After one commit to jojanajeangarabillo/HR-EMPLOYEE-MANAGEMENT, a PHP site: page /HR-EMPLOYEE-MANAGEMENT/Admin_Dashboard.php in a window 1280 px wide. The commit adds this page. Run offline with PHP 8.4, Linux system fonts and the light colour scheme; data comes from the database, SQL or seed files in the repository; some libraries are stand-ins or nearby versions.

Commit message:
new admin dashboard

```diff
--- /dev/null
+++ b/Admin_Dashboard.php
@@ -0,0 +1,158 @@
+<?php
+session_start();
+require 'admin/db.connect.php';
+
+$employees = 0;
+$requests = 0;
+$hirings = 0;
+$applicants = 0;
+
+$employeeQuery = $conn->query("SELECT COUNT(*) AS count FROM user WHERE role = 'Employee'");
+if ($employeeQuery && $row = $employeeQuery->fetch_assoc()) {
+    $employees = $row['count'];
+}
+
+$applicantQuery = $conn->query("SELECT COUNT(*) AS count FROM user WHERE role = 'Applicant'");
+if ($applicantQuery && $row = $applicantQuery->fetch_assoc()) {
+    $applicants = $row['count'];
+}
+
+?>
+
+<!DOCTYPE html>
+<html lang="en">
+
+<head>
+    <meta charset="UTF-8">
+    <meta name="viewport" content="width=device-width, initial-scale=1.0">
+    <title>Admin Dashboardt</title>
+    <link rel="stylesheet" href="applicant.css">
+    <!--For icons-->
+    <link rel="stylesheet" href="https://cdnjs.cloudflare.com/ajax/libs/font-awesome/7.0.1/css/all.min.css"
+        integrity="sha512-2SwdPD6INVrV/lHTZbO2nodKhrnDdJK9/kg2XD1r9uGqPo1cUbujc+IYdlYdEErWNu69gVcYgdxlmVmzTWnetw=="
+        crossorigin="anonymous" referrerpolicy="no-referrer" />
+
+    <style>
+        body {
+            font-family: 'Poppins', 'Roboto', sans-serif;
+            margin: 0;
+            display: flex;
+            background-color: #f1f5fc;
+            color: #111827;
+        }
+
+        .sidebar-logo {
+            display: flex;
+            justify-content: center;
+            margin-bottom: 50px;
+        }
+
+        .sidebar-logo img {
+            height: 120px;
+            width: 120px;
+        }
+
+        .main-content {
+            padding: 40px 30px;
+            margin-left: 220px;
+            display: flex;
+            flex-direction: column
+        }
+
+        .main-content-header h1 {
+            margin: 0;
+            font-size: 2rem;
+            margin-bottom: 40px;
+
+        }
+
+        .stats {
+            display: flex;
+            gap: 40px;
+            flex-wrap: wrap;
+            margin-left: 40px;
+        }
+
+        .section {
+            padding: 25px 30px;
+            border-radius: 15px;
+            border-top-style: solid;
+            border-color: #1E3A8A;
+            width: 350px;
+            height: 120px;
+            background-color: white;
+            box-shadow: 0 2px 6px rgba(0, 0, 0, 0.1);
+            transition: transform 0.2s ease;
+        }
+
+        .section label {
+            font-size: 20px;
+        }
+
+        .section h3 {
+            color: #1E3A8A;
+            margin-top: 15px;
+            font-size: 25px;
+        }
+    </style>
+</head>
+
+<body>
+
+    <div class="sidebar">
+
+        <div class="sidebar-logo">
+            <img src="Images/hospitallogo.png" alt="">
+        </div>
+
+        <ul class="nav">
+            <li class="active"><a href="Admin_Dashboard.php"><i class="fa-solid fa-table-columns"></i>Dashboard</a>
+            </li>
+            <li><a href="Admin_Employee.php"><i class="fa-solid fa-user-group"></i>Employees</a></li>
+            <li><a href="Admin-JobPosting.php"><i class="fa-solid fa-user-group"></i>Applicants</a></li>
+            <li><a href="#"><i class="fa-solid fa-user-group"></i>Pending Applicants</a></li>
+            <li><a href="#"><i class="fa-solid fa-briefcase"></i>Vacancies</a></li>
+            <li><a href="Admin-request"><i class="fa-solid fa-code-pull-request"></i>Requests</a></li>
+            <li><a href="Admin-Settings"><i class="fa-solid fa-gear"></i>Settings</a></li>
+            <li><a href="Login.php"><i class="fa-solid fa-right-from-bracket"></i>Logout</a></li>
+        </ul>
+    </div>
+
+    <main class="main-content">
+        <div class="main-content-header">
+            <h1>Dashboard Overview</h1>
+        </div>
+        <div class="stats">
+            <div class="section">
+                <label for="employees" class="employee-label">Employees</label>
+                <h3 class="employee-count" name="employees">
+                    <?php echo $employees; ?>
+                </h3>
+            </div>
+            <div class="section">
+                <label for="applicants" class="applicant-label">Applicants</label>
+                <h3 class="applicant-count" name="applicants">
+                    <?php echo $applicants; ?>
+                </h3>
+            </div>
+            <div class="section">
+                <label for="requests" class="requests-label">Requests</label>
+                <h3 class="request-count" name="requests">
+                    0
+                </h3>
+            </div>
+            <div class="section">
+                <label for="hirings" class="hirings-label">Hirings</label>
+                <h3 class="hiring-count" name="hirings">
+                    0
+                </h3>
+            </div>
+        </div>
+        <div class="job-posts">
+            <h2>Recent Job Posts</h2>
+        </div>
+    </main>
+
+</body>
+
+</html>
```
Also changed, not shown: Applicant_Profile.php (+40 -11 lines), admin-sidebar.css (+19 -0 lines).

What you are asked to do:
The response should consist of all the entries, reproduced word for word.

Solution to the exercise:
After one commit to jojanajeangarabillo/HR-EMPLOYEE-MANAGEMENT, a PHP site: page /HR-EMPLOYEE-MANAGEMENT/Admin_Dashboard.php in a window 1280 px wide. The commit adds this page. Run offline with PHP 8.4, Linux system fonts and the light colour scheme; data comes from the database, SQL or seed files in the repository; some libraries are stand-ins or nearby versions.

Commit message:
new admin dashboard

```diff
--- /dev/null
+++ b/Admin_Dashboard.php
@@ -0,0 +1,158 @@
+<?php
+session_start();
+require 'admin/db.connect.php';
+
+$employees = 0;
+$requests = 0;
+$hirings = 0;
+$applicants = 0;
+
+$employeeQuery = $conn->query("SELECT COUNT(*) AS count FROM user WHERE role = 'Employee'");
+if ($employeeQuery && $row = $employeeQuery->fetch_assoc()) {
+    $employees = $row['count'];
+}
+
+$applicantQuery = $conn->query("SELECT COUNT(*) AS count FROM user WHERE role = 'Applicant'");
+if ($applicantQuery && $row = $applicantQuery->fetch_assoc()) {
+    $applicants = $row['count'];
+}
+
+?>
+
+<!DOCTYPE html>
+<html lang="en">
+
+<head>
+    <meta charset="UTF-8">
+    <meta name="viewport" content="width=device-width, initial-scale=1.0">
+    <title>Admin Dashboardt</title>
+    <link rel="stylesheet" href="applicant.css">
+    <!--For icons-->
+    <link rel="stylesheet" href="https://cdnjs.cloudflare.com/ajax/libs/font-awesome/7.0.1/css/all.min.css"
+        integrity="sha512-2SwdPD6INVrV/lHTZbO2nodKhrnDdJK9/kg2XD1r9uGqPo1cUbujc+IYdlYdEErWNu69gVcYgdxlmVmzTWnetw=="
+        crossorigin="anonymous" referrerpolicy="no-referrer" />
+
+    <style>
+        body {
+            font-family: 'Poppins', 'Roboto', sans-serif;
+            margin: 0;
+            display: flex;
+            background-color: #f1f5fc;
+            color: #111827;
+        }
+
+        .sidebar-logo {
+            display: flex;
+            justify-content: center;
+            margin-bottom: 50px;
+        }
+
+        .sidebar-logo img {
+            height: 120px;
+            width: 120px;
+        }
+
+        .main-content {
+            padding: 40px 30px;
+            margin-left: 220px;
+            display: flex;
+            flex-direction: column
+        }
+
+        .main-content-header h1 {
+            margin: 0;
+            font-size: 2rem;
+            margin-bottom: 40px;
+
+        }
+
+        .stats {
+            display: flex;
+            gap: 40px;
+            flex-wrap: wrap;
+            margin-left: 40px;
+        }
+
+        .section {
+            padding: 25px 30px;
+            border-radius: 15px;
+            border-top-style: solid;
+            border-color: #1E3A8A;
+            width: 350px;
+            height: 120px;
+            background-color: white;
+            box-shadow: 0 2px 6px rgba(0, 0, 0, 0.1);
+            transition: transform 0.2s ease;
+        }
+
+        .section label {
+            font-size: 20px;
+        }
+
+        .section h3 {
+            color: #1E3A8A;
+            margin-top: 15px;
+            font-size: 25px;
+        }
+    </style>
+</head>
+
+<body>
+
+    <div class="sidebar">
+
+        <div class="sidebar-logo">
+            <img src="Images/hospitallogo.png" alt="">
+        </div>
+
+        <ul class="nav">
+            <li class="active"><a href="Admin_Dashboard.php"><i class="fa-solid fa-table-columns"></i>Dashboard</a>
+            </li>
+            <li><a href="Admin_Employee.php"><i class="fa-solid fa-user-group"></i>Employees</a></li>
+            <li><a href="Admin-JobPosting.php"><i class="fa-solid fa-user-group"></i>Applicants</a></li>
+            <li><a href="#"><i class="fa-solid fa-user-group"></i>Pending Applicants</a></li>
+            <li><a href="#"><i class="fa-solid fa-briefcase"></i>Vacancies</a></li>
+            <li><a href="Admin-request"><i class="fa-solid fa-code-pull-request"></i>Requests</a></li>
+            <li><a href="Admin-Settings"><i class="fa-solid fa-gear"></i>Settings</a></li>
+            <li><a href="Login.php"><i class="fa-solid fa-right-from-bracket"></i>Logout</a></li>
+        </ul>
+    </div>
+
+    <main class="main-content">
+        <div class="main-content-header">
+            <h1>Dashboard Overview</h1>
+        </div>
+        <div class="stats">
+            <div class="section">
+                <label for="employees" class="employee-label">Employees</label>
+                <h3 class="employee-count" name="employees">
+                    <?php echo $employees; ?>
+                </h3>
+            </div>
+            <div class="section">
+                <label for="applicants" class="applicant-label">Applicants</label>
+                <h3 class="applicant-count" name="applicants">
+                    <?php echo $applicants; ?>
+                </h3>
+            </div>
+            <div class="section">
+                <label for="requests" class="requests-label">Requests</label>
+                <h3 class="request-count" name="requests">
+                    0
+                </h3>
+            </div>
+            <div class="section">
+                <label for="hirings" class="hirings-label">Hirings</label>
+                <h3 class="hiring-count" name="hirings">
+                    0
+                </h3>
+            </div>
+        </div>
+        <div class="job-posts">
+            <h2>Recent Job Posts</h2>
+        </div>
+    </main>
+
+</body>
+
+</html>
```
Also changed, not shown: Applicant_Profile.php (+40 -11 lines), admin-sidebar.css (+19 -0 lines).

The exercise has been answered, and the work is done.